▶ [Problem description] Copy the lines below exactly. No picture goes into the copy.
═════ The data ═════
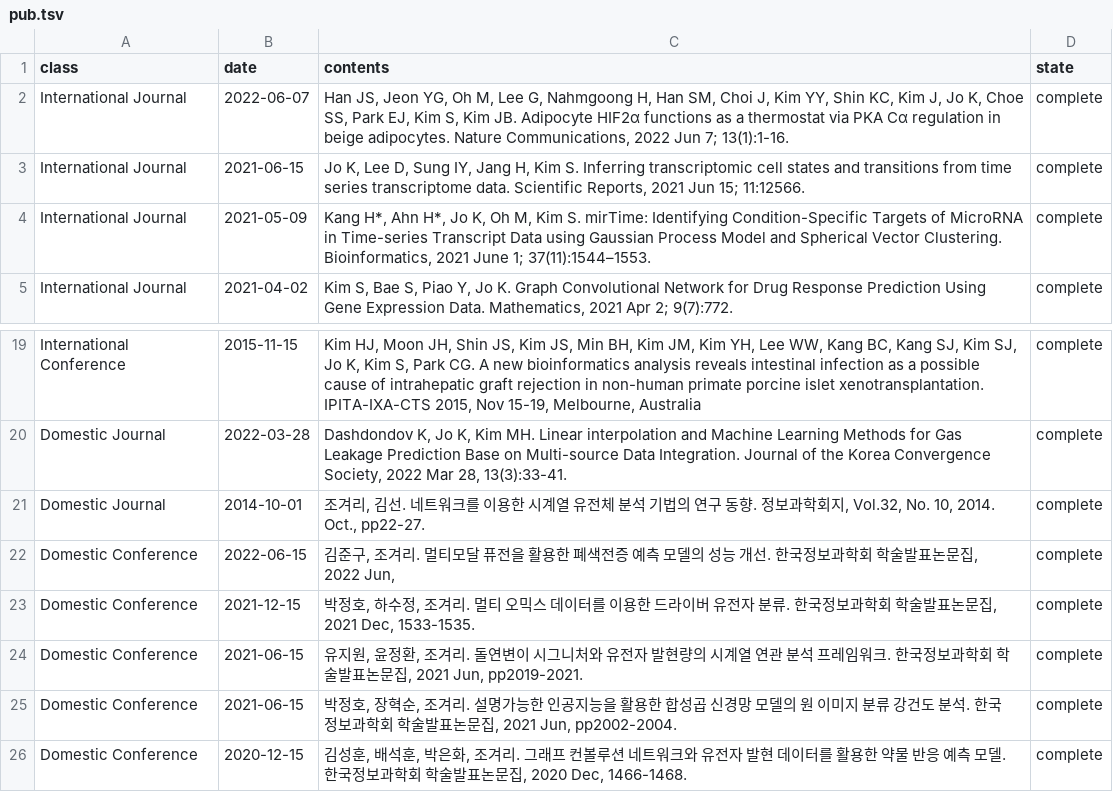
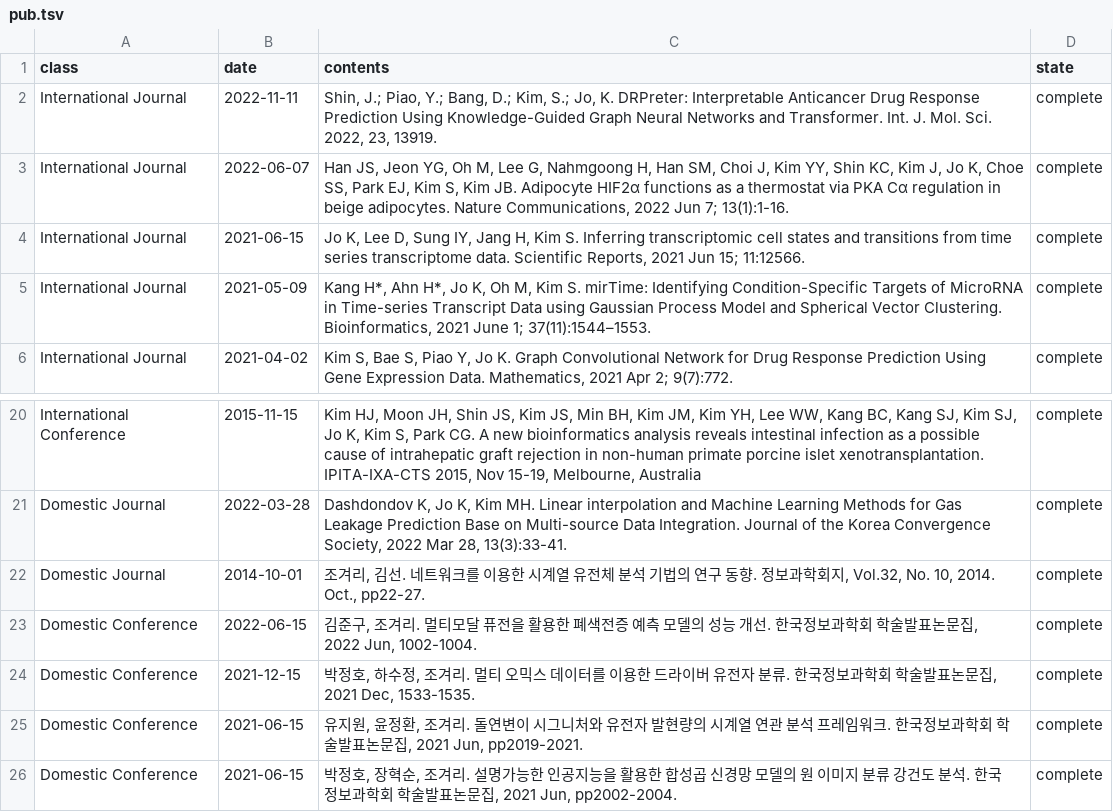
Before and after one commit to BML-cbnu/bml-cbnu.github.io, a TSV file: _data/sheets/pub.tsv, drawn as a sheet; only a part is shown, gaps mark what is left out; the shorter side is filled out with more unchanged rows.

Commit message:
add publication

```diff
--- a/_data/sheets/pub.tsv
+++ b/_data/sheets/pub.tsv
@@ -1,2 +1,3 @@
 class	date	contents	state
+International Journal	2022-11-11	"Shin, J.; Piao, Y.; Bang, D.; Kim, S.; Jo, K. DRPreter: Interpretable Anticancer Drug Response Prediction Using Knowledge-Guided Graph Neural Networks and Transformer. Int. J. Mol. Sci. 2022, 23, 13919. "	complete
 International Journal	2022-06-07	"Han JS, Jeon YG, Oh M, Lee G, Nahmgoong H, Han SM, Choi J, Kim YY, Shin KC, Kim J, Jo K, Choe SS, Park EJ, Kim S, Kim JB. Adipocyte HIF2α functions as a thermostat via PKA Cα regulation in beige adipocytes.  Nature Communications, 2022 Jun 7; 13(1):1-16. "	complete
@@ -21,3 +22,3 @@ Domestic Journal	2022-03-28	"Dashdondov K, Jo K, Kim MH. Linear interpolation an
 Domestic Journal	2014-10-01	"조겨리, 김선. 네트워크를 이용한 시계열 유전체 분석 기법의 연구 동향. 정보과학회지, Vol.32, No. 10, 2014. Oct., pp22-27."	complete
-Domestic Conference	2022-06-15	"김준구, 조겨리. 멀티모달 퓨전을 활용한 폐색전증 예측 모델의 성능 개선.  한국정보과학회 학술발표논문집, 2022 Jun, "	complete
+Domestic Conference	2022-06-15	"김준구, 조겨리. 멀티모달 퓨전을 활용한 폐색전증 예측 모델의 성능 개선.  한국정보과학회 학술발표논문집, 2022 Jun, 1002-1004."	complete
 Domestic Conference	2021-12-15	"박정호, 하수정, 조겨리. 멀티 오믹스 데이터를 이용한 드라이버 유전자 분류. 한국정보과학회 학술발표논문집, 2021 Dec, 1533-1535."	complete
```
═════
▶ [Completed exercise]
Before and after one commit to BML-cbnu/bml-cbnu.github.io, a TSV file: _data/sheets/pub.tsv, drawn as a sheet; only a part is shown, gaps mark what is left out; the shorter side is filled out with more unchanged rows.

Commit message:
add publication

```diff
--- a/_data/sheets/pub.tsv
+++ b/_data/sheets/pub.tsv
@@ -1,2 +1,3 @@
 class	date	contents	state
+International Journal	2022-11-11	"Shin, J.; Piao, Y.; Bang, D.; Kim, S.; Jo, K. DRPreter: Interpretable Anticancer Drug Response Prediction Using Knowledge-Guided Graph Neural Networks and Transformer. Int. J. Mol. Sci. 2022, 23, 13919. "	complete
 International Journal	2022-06-07	"Han JS, Jeon YG, Oh M, Lee G, Nahmgoong H, Han SM, Choi J, Kim YY, Shin KC, Kim J, Jo K, Choe SS, Park EJ, Kim S, Kim JB. Adipocyte HIF2α functions as a thermostat via PKA Cα regulation in beige adipocytes.  Nature Communications, 2022 Jun 7; 13(1):1-16. "	complete
@@ -21,3 +22,3 @@ Domestic Journal	2022-03-28	"Dashdondov K, Jo K, Kim MH. Linear interpolation an
 Domestic Journal	2014-10-01	"조겨리, 김선. 네트워크를 이용한 시계열 유전체 분석 기법의 연구 동향. 정보과학회지, Vol.32, No. 10, 2014. Oct., pp22-27."	complete
-Domestic Conference	2022-06-15	"김준구, 조겨리. 멀티모달 퓨전을 활용한 폐색전증 예측 모델의 성능 개선.  한국정보과학회 학술발표논문집, 2022 Jun, "	complete
+Domestic Conference	2022-06-15	"김준구, 조겨리. 멀티모달 퓨전을 활용한 폐색전증 예측 모델의 성능 개선.  한국정보과학회 학술발표논문집, 2022 Jun, 1002-1004."	complete
 Domestic Conference	2021-12-15	"박정호, 하수정, 조겨리. 멀티 오믹스 데이터를 이용한 드라이버 유전자 분류. 한국정보과학회 학술발표논문집, 2021 Dec, 1533-1535."	complete
```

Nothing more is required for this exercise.